American Nightingale by Bob Welch
American Nightingale, Bob Welch (Atria Books, 2004)
Frances Slanger was one of the first U.S. Army nurses to land on the Normandy beaches in June 1944, and the first to die in Europe after D-Day when German artillery shelled her 45th Field Hospital in Elsenborn, Belgium in October 1944. Lt. Slanger’s path to Belgium began in the ghetto-slums of Lodz, Poland, where she was born in 1913 to a poor Jewish couple at a time of programs and persecutions. Her father emigrated to America before Frances’ birth and found work as a fruit peddler in Boston. Before he could send for his family to join him, World War I broke out. After enduring the frightening hardships of that conflagration and its aftermath, Frances, her sister, and her mother managed to reunite with her father in 1920. As the family struggled through the 1920s and 1930s, Frances worked hard in school and helped her father on his fruit-selling route. She became a nurse. She volunteered for the US Army, then protested its decision to keep her stateside because of her poor eyesight. She joined a unit designated to serve on the front. Barely more than five feet tall, she nearly drowned on June 10 in the surf between her landing craft and the shore of Utah Beach. During the ensuing four months she endured the hardships near combat from a storm-whipped tent amidst the anguish of wounded soldiers.
On rainy night in late October 1944, Lt. Frances Slanger and her fellow nurses were in their tent, talking among themselves before turning in. They were discussing some letters-to-the-editor they had read in the military newspaper, Stars and Stripes. Some GIs had written some words in praise of Army nurses. Frances wondered aloud if such praise was valid. Wasn’t such praise owed to the men in the foxholes, not the nurses in their tents? To the guys who were putting their lives on the line every day? Frances continued to think about this after the other nurses had gone to sleep. Around 1 AM, unable to get to sleep herself, Frances got out her flashlight and wrote a letter to the editor of the Stars and Stripes.

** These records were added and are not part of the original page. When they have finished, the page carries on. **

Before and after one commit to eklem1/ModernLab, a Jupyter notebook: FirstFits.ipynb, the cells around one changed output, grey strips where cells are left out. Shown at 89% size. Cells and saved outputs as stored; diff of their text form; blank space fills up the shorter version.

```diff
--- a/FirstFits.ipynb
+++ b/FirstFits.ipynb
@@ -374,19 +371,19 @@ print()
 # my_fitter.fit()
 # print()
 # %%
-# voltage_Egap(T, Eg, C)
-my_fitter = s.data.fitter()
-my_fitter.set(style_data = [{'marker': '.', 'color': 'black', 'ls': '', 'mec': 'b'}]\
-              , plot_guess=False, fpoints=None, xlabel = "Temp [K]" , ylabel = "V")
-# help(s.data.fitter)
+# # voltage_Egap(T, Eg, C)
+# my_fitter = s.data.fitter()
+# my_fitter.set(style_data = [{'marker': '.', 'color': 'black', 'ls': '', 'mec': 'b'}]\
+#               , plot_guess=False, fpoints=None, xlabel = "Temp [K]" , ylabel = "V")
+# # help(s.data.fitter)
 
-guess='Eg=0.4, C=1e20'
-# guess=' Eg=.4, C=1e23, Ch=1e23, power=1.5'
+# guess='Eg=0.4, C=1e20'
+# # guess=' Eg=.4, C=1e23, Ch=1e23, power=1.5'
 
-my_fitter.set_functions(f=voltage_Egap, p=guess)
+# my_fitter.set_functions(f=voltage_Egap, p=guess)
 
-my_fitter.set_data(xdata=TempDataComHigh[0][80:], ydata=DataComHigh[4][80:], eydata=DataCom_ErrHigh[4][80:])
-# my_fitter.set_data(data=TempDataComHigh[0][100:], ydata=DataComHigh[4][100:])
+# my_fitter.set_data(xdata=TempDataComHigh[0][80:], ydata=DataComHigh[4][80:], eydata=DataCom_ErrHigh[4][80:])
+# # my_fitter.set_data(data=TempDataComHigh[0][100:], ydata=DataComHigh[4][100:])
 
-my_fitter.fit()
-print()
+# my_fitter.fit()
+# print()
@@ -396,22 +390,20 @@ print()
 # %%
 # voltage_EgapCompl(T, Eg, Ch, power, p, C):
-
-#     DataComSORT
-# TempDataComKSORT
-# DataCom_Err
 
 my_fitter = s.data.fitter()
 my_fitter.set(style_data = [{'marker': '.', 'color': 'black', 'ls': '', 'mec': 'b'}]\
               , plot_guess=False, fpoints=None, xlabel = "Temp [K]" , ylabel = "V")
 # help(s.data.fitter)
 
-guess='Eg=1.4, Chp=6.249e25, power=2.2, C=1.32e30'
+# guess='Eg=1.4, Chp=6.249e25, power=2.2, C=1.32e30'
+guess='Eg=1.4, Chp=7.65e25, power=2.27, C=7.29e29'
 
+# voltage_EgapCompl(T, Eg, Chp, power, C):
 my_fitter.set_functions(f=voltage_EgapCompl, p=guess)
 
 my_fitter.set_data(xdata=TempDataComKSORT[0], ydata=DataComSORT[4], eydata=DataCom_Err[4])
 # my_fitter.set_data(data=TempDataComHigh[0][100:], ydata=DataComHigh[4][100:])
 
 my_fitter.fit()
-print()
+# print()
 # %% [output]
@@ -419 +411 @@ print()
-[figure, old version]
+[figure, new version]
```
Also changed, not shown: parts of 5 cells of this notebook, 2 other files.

Frances wrote by flashlight in her tent a letter of tribute to the GI’s whose wounds she tended. It began, “They are brought in bloody, dirty, with the earth, mud, and grime, and most of them so tired. Somebody’s brothers, somebody’s fathers, and somebody’s sons. Seeing them gradually brought back to life, to consciousness and to see their lips separate into a grin when they first welcome you. … We have learned a great deal about our American soldier, and the stuff he is made of. … The patience and determination they show, the courage and fortitude they have is sometimes awesome to behold. … It is a privilege to be able to receive you, and a great distinction to see you open your eyes and with that swell American grin, say, “Hi-ya babe!”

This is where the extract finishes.